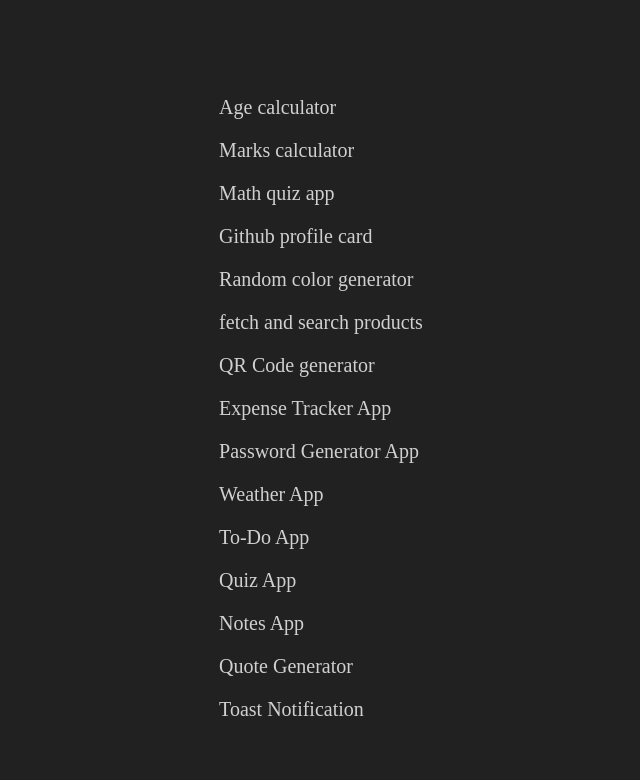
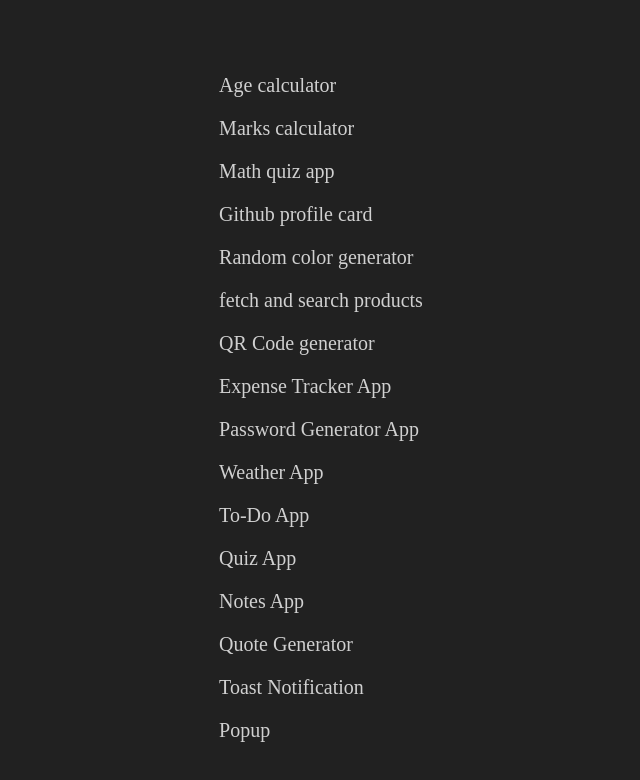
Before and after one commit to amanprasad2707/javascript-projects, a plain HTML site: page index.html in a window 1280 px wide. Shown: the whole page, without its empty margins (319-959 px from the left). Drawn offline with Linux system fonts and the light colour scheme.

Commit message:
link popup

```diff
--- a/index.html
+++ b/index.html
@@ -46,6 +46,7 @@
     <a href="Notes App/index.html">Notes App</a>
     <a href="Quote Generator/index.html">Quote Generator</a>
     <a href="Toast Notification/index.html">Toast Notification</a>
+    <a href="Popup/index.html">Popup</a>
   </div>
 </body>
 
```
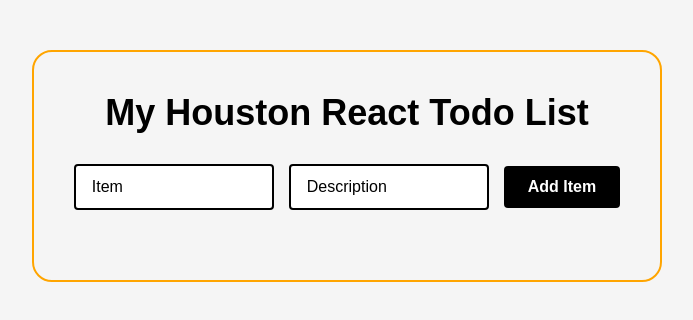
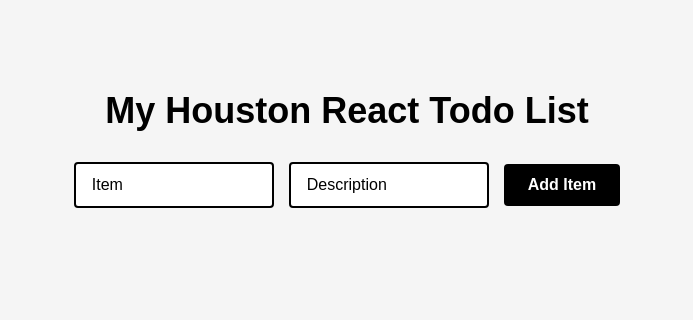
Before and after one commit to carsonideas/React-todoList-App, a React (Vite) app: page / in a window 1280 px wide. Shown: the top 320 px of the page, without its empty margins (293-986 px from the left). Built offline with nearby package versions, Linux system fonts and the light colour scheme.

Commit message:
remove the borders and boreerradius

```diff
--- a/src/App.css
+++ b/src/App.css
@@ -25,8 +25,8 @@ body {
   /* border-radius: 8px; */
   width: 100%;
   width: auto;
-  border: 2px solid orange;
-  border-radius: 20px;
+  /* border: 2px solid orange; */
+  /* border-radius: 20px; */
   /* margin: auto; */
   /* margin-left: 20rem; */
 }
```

**What you should do**
Using the records above, say how many lines contain the string "orange"; offer no other text.

**Response below**
2